EXCERPTED RECORDS:
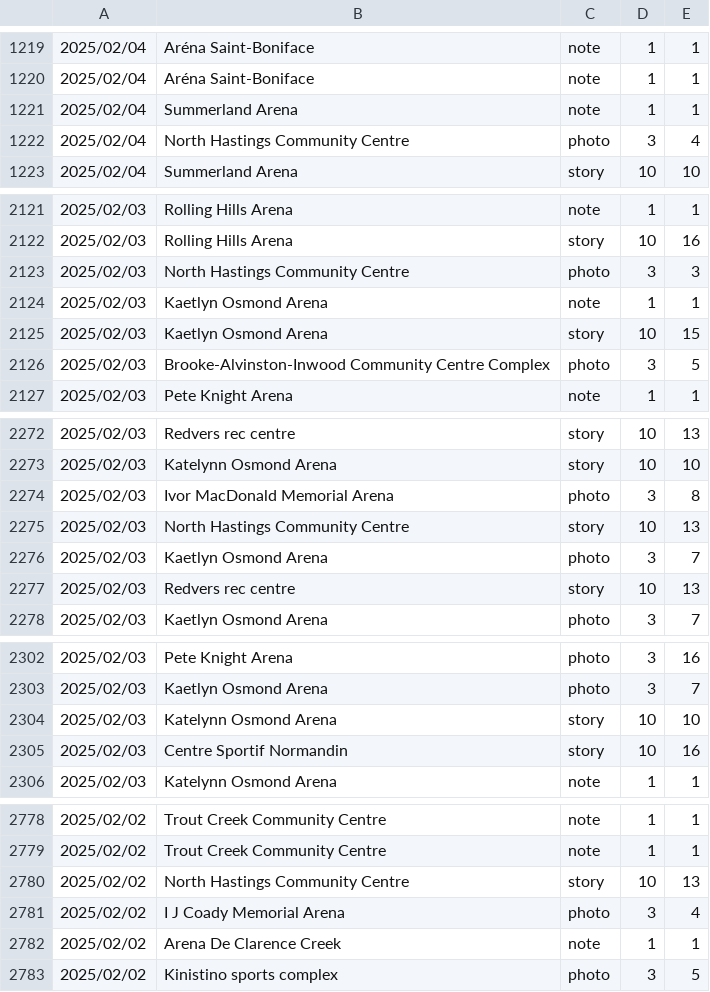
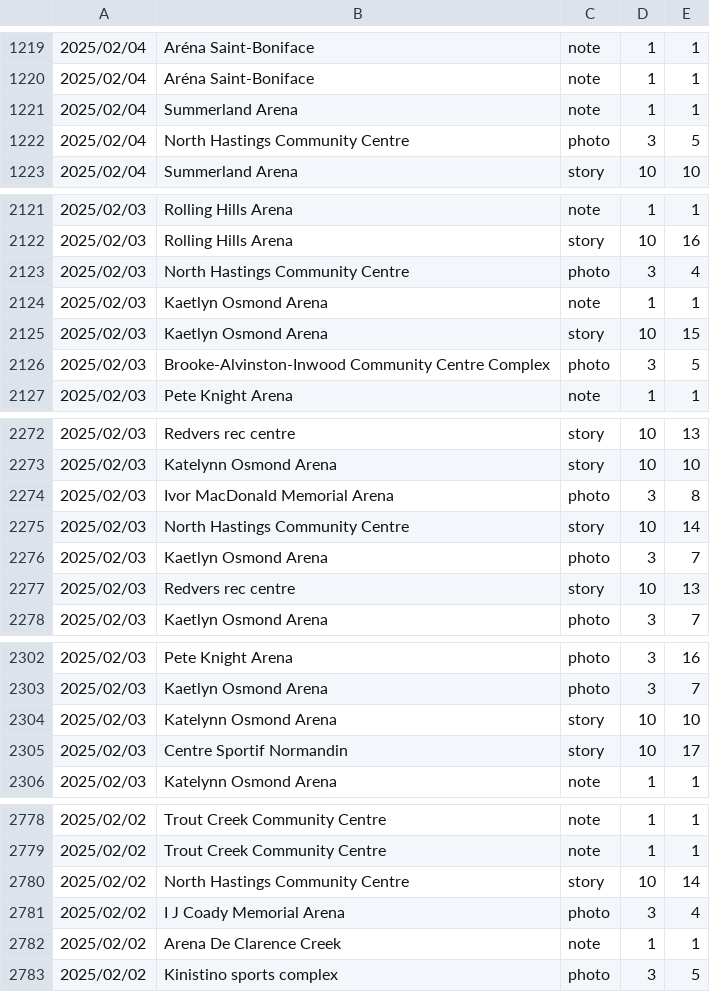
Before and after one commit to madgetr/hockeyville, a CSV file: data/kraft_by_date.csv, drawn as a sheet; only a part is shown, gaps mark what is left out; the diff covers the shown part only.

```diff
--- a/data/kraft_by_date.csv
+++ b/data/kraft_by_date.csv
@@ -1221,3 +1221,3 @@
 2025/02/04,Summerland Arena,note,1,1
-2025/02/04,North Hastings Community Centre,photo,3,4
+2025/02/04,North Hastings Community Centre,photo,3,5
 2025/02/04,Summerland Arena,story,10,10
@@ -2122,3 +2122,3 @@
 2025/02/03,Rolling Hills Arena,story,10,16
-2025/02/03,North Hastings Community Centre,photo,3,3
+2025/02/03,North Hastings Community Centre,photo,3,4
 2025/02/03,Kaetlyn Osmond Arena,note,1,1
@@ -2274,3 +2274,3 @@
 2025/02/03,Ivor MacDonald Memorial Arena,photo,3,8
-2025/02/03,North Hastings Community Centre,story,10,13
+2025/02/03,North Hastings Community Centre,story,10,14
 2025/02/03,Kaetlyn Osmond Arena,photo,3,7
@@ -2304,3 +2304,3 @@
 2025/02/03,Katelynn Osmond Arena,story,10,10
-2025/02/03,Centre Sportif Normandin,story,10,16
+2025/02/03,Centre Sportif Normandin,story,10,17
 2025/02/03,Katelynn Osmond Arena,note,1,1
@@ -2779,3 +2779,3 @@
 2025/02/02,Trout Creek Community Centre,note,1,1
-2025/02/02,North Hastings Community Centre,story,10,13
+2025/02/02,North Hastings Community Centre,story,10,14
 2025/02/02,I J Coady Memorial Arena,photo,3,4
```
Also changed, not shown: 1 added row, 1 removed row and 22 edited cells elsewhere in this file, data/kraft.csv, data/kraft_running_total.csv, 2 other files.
...
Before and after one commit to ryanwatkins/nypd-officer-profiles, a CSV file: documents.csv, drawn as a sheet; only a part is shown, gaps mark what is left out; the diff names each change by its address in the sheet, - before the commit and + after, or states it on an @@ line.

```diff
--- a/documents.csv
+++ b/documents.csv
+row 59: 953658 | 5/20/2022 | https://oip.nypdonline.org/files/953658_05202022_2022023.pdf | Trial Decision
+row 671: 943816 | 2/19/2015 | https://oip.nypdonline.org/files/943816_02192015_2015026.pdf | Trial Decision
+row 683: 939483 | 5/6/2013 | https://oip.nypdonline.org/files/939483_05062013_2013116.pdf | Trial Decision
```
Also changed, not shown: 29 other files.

YOUR OBJECTIVE:
Select all lines in the listing that include the word "North".

EXERCISE RESPONSE:
-2025/02/04,North Hastings Community Centre,photo,3,4
+2025/02/04,North Hastings Community Centre,photo,3,5
-2025/02/03,North Hastings Community Centre,photo,3,3
+2025/02/03,North Hastings Community Centre,photo,3,4
-2025/02/03,North Hastings Community Centre,story,10,13
+2025/02/03,North Hastings Community Centre,story,10,14
-2025/02/02,North Hastings Community Centre,story,10,13
+2025/02/02,North Hastings Community Centre,story,10,14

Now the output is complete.